I recently watched a documentary series on Channel NewsAsia, “Facing Death”. It talks about the challenges critically ill patients and their caregivers face.
I could very much relate to all the stories mentioned. I saw shadows of myself within the show.
However one thing struck me the most. A consultant from Dover hospice said in her interview they need to let patients know they can feel sad, they have a right to do that. We try so hard to fight for happiness everyday, but have we forgotten sadness belongs to the other side of the coin. Everyone is trying hard to construct the ideal world of “happiness”, but what does it really mean to be happy? In the ideal world, we were told to share happiness, never sadness because it will make us look weak. Often we hear people say “never be judgemental”, but unfortunately we all start forming images in our heads with every little bit of information. We size people up. Unfortunately, it will never be a complete picture because we will never know the complete picture. It’s not about looking beyond what is apparent, it’s about moving beyond the apparent. (On a side note, recent campaign by MCI is about not being judgemental. I personally think it’s a meaningful campaign, and I hope it achieve good results in reminding people to have more empathy. You can look at the series of videos on their Facebook and YouTube page ➡gov. sg)
We watched the movie “Inside out”. We talked about sadness, we admired him. But has it really changed our lives?
It is sad to think that we have to deliberately remind ourselves it is okay for one to feel sad. There is always a cycle to everything in life, and they go up and down. Nothing will stay up there forever. Did the pursuit of “a happy world” made us lose the sense of empathy?

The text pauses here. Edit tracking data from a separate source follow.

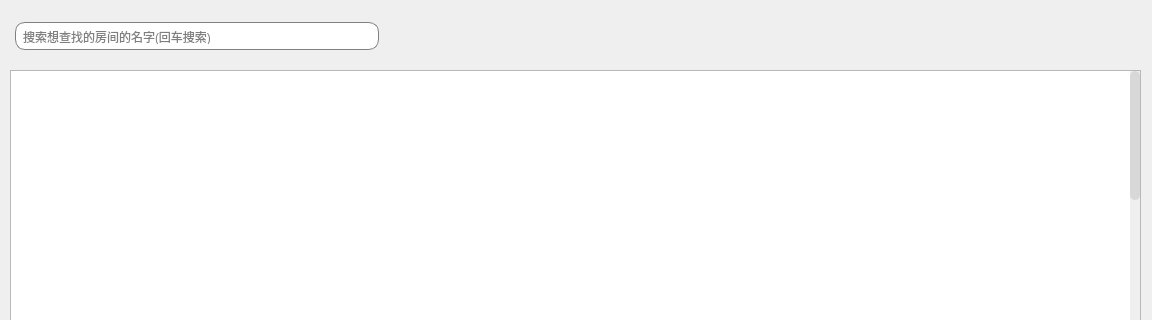
First picture: the form in visualizationSrc/qtUI/OnlineServer/onlineServer.ui, repository NWYLZW/A-Language-IDE, before the edit; both pictures show x 0 to 1152 and y 0 to 320 of the 1152 by 651 pixel window.
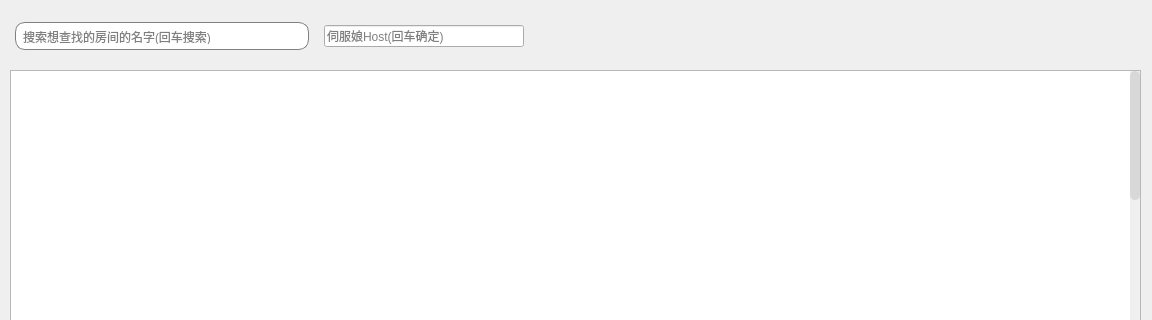
Second picture: the form after the edit. Icons and pictures are not drawn.

What changed in the file:
```diff
--- a/visualizationSrc/qtUI/OnlineServer/onlineServer.ui
+++ b/visualizationSrc/qtUI/OnlineServer/onlineServer.ui
@@ -125,7 +125,7 @@
      <height>52</height>
     </rect>
    </property>
-   <layout class="QHBoxLayout" name="Search" stretch="1,2">
+   <layout class="QHBoxLayout" name="Search" stretch="1,0,2">
     <property name="spacing">
      <number>10</number>
     </property>
@@ -144,6 +144,27 @@
       </property>
      </widget>
     </item>
+    <item>
+     <widget class="QLineEdit" name="serverHost_Input">
+      <property name="minimumSize">
+       <size>
+        <width>200</width>
+        <height>0</height>
+       </size>
+      </property>
+      <property name="styleSheet">
+       <string notr="true">#serverHost{
+	margin: 5px;
+	padding: 5px;
+	border: 1px solid gray;
+	border-radius: 10px;
+}</string>
+      </property>
+      <property name="placeholderText">
+       <string>伺服娘Host(回车确定)</string>
+      </property>
+     </widget>
+    </item>
     <item>
      <widget class="QWidget" name="horizontalWidget_7" native="true">
       <property name="styleSheet">
```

The best way to connect with people is to show empathy. And empathy is shown by accepting and acknowledging people for who they are. It can be as simple as telling someone “it’s okay, you can be unhappy.”